Before and after images:
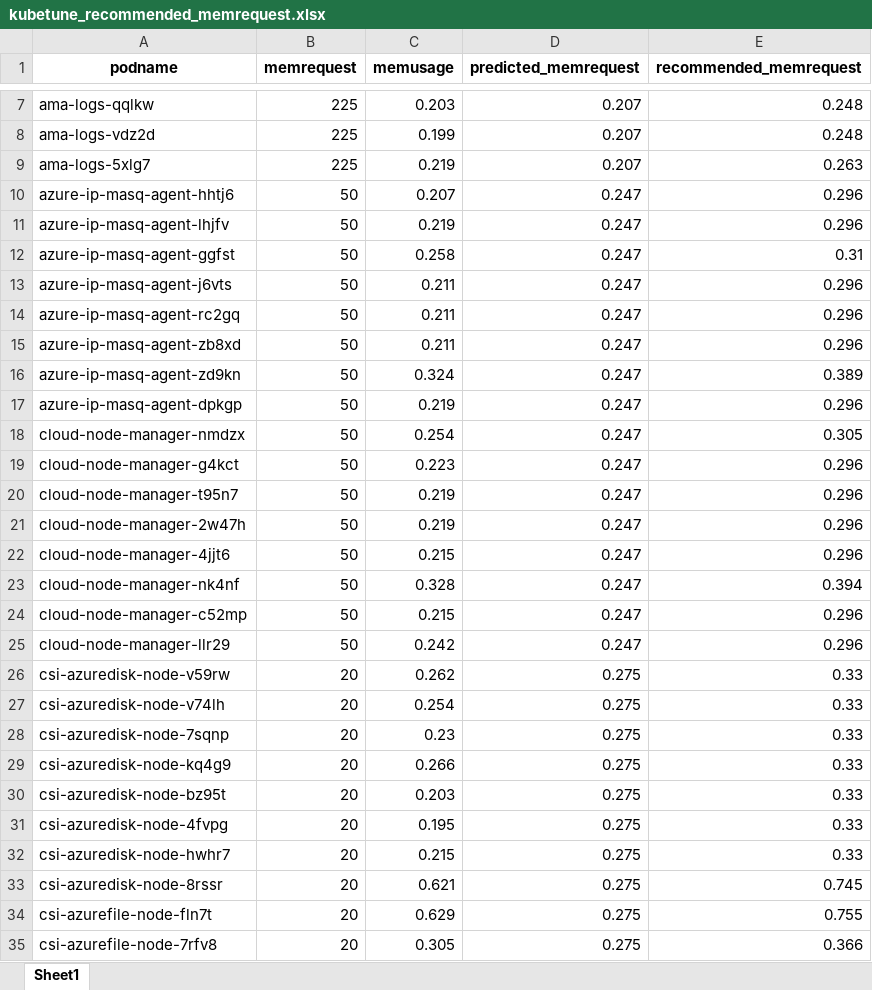
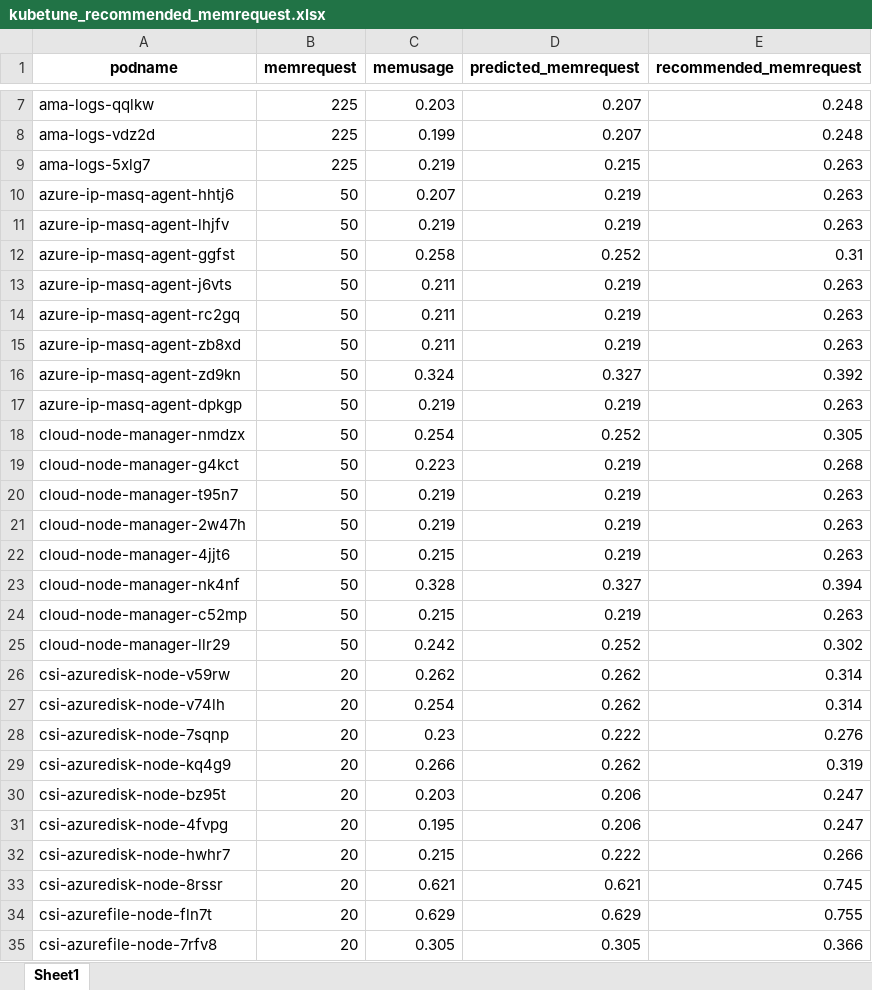
Before and after one commit to MyGitRepo-1979/MLearn, an Excel workbook: KubeTuner/kubetune1.0/src/models/decisiontree/output/kubetune_recommended_memrequest.xlsx, sheet Sheet1, drawn as a sheet; only a part is shown, gaps mark what is left out; values as stored, in another font and other column widths than the file's, no borders; the diff covers the shown part only; the diff names each change by its address in the sheet, - before the commit and + after, or states it on an @@ line.

```diff
--- a/KubeTuner/kubetune1.0/src/models/decisiontree/output/kubetune_recommended_memrequest.xlsx (sheet Sheet1)
+++ b/KubeTuner/kubetune1.0/src/models/decisiontree/output/kubetune_recommended_memrequest.xlsx (sheet Sheet1)
-D9 (predicted_memrequest): 0.207
+D9 (predicted_memrequest): 0.215
-D10:D11 (predicted_memrequest): 0.247
+D10:D11 (predicted_memrequest): 0.219
-E10:E11 (recommended_memrequest): 0.296
+E10:E11 (recommended_memrequest): 0.263
-D12 (predicted_memrequest): 0.247
+D12 (predicted_memrequest): 0.252
-D13:D15 (predicted_memrequest): 0.247
+D13:D15 (predicted_memrequest): 0.219
-E13:E15 (recommended_memrequest): 0.296
+E13:E15 (recommended_memrequest): 0.263
-D16 (predicted_memrequest): 0.247
+D16 (predicted_memrequest): 0.327
-E16 (recommended_memrequest): 0.389
+E16 (recommended_memrequest): 0.392
-D17 (predicted_memrequest): 0.247
+D17 (predicted_memrequest): 0.219
-E17 (recommended_memrequest): 0.296
+E17 (recommended_memrequest): 0.263
-D18 (predicted_memrequest): 0.247
+D18 (predicted_memrequest): 0.252
-D19:D22 (predicted_memrequest): 0.247
+D19:D22 (predicted_memrequest): 0.219
-E19 (recommended_memrequest): 0.296
+E19 (recommended_memrequest): 0.268
-E20:E22 (recommended_memrequest): 0.296
+E20:E22 (recommended_memrequest): 0.263
-D23 (predicted_memrequest): 0.247
+D23 (predicted_memrequest): 0.327
-D24 (predicted_memrequest): 0.247
+D24 (predicted_memrequest): 0.219
-E24 (recommended_memrequest): 0.296
+E24 (recommended_memrequest): 0.263
-D25 (predicted_memrequest): 0.247
+D25 (predicted_memrequest): 0.252
-E25 (recommended_memrequest): 0.296
+E25 (recommended_memrequest): 0.302
-D26:D27 (predicted_memrequest): 0.275
+D26:D27 (predicted_memrequest): 0.262
-E26:E27 (recommended_memrequest): 0.33
+E26:E27 (recommended_memrequest): 0.314
-D28 (predicted_memrequest): 0.275
+D28 (predicted_memrequest): 0.222
-E28 (recommended_memrequest): 0.33
+E28 (recommended_memrequest): 0.276
-D29 (predicted_memrequest): 0.275
+D29 (predicted_memrequest): 0.262
-E29 (recommended_memrequest): 0.33
+E29 (recommended_memrequest): 0.319
-D30:D31 (predicted_memrequest): 0.275
+D30:D31 (predicted_memrequest): 0.206
-E30:E31 (recommended_memrequest): 0.33
+E30:E31 (recommended_memrequest): 0.247
-D32 (predicted_memrequest): 0.275
+D32 (predicted_memrequest): 0.222
-E32 (recommended_memrequest): 0.33
+E32 (recommended_memrequest): 0.266
-D33 (predicted_memrequest): 0.275
+D33 (predicted_memrequest): 0.621
-D34 (predicted_memrequest): 0.275
+D34 (predicted_memrequest): 0.629
-D35 (predicted_memrequest): 0.275
+D35 (predicted_memrequest): 0.305
```
Also changed, not shown: 1400 edited cells elsewhere in this sheet, 2 other files.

Directions: Once the pictures are removed, reproduce the remaining entries above exactly.

Answer to this exercise:
Before and after one commit to MyGitRepo-1979/MLearn, an Excel workbook: KubeTuner/kubetune1.0/src/models/decisiontree/output/kubetune_recommended_memrequest.xlsx, sheet Sheet1, drawn as a sheet; only a part is shown, gaps mark what is left out; values as stored, in another font and other column widths than the file's, no borders; the diff covers the shown part only; the diff names each change by its address in the sheet, - before the commit and + after, or states it on an @@ line.

```diff
--- a/KubeTuner/kubetune1.0/src/models/decisiontree/output/kubetune_recommended_memrequest.xlsx (sheet Sheet1)
+++ b/KubeTuner/kubetune1.0/src/models/decisiontree/output/kubetune_recommended_memrequest.xlsx (sheet Sheet1)
-D9 (predicted_memrequest): 0.207
+D9 (predicted_memrequest): 0.215
-D10:D11 (predicted_memrequest): 0.247
+D10:D11 (predicted_memrequest): 0.219
-E10:E11 (recommended_memrequest): 0.296
+E10:E11 (recommended_memrequest): 0.263
-D12 (predicted_memrequest): 0.247
+D12 (predicted_memrequest): 0.252
-D13:D15 (predicted_memrequest): 0.247
+D13:D15 (predicted_memrequest): 0.219
-E13:E15 (recommended_memrequest): 0.296
+E13:E15 (recommended_memrequest): 0.263
-D16 (predicted_memrequest): 0.247
+D16 (predicted_memrequest): 0.327
-E16 (recommended_memrequest): 0.389
+E16 (recommended_memrequest): 0.392
-D17 (predicted_memrequest): 0.247
+D17 (predicted_memrequest): 0.219
-E17 (recommended_memrequest): 0.296
+E17 (recommended_memrequest): 0.263
-D18 (predicted_memrequest): 0.247
+D18 (predicted_memrequest): 0.252
-D19:D22 (predicted_memrequest): 0.247
+D19:D22 (predicted_memrequest): 0.219
-E19 (recommended_memrequest): 0.296
+E19 (recommended_memrequest): 0.268
-E20:E22 (recommended_memrequest): 0.296
+E20:E22 (recommended_memrequest): 0.263
-D23 (predicted_memrequest): 0.247
+D23 (predicted_memrequest): 0.327
-D24 (predicted_memrequest): 0.247
+D24 (predicted_memrequest): 0.219
-E24 (recommended_memrequest): 0.296
+E24 (recommended_memrequest): 0.263
-D25 (predicted_memrequest): 0.247
+D25 (predicted_memrequest): 0.252
-E25 (recommended_memrequest): 0.296
+E25 (recommended_memrequest): 0.302
-D26:D27 (predicted_memrequest): 0.275
+D26:D27 (predicted_memrequest): 0.262
-E26:E27 (recommended_memrequest): 0.33
+E26:E27 (recommended_memrequest): 0.314
-D28 (predicted_memrequest): 0.275
+D28 (predicted_memrequest): 0.222
-E28 (recommended_memrequest): 0.33
+E28 (recommended_memrequest): 0.276
-D29 (predicted_memrequest): 0.275
+D29 (predicted_memrequest): 0.262
-E29 (recommended_memrequest): 0.33
+E29 (recommended_memrequest): 0.319
-D30:D31 (predicted_memrequest): 0.275
+D30:D31 (predicted_memrequest): 0.206
-E30:E31 (recommended_memrequest): 0.33
+E30:E31 (recommended_memrequest): 0.247
-D32 (predicted_memrequest): 0.275
+D32 (predicted_memrequest): 0.222
-E32 (recommended_memrequest): 0.33
+E32 (recommended_memrequest): 0.266
-D33 (predicted_memrequest): 0.275
+D33 (predicted_memrequest): 0.621
-D34 (predicted_memrequest): 0.275
+D34 (predicted_memrequest): 0.629
-D35 (predicted_memrequest): 0.275
+D35 (predicted_memrequest): 0.305
```
Also changed, not shown: 1400 edited cells elsewhere in this sheet, 2 other files.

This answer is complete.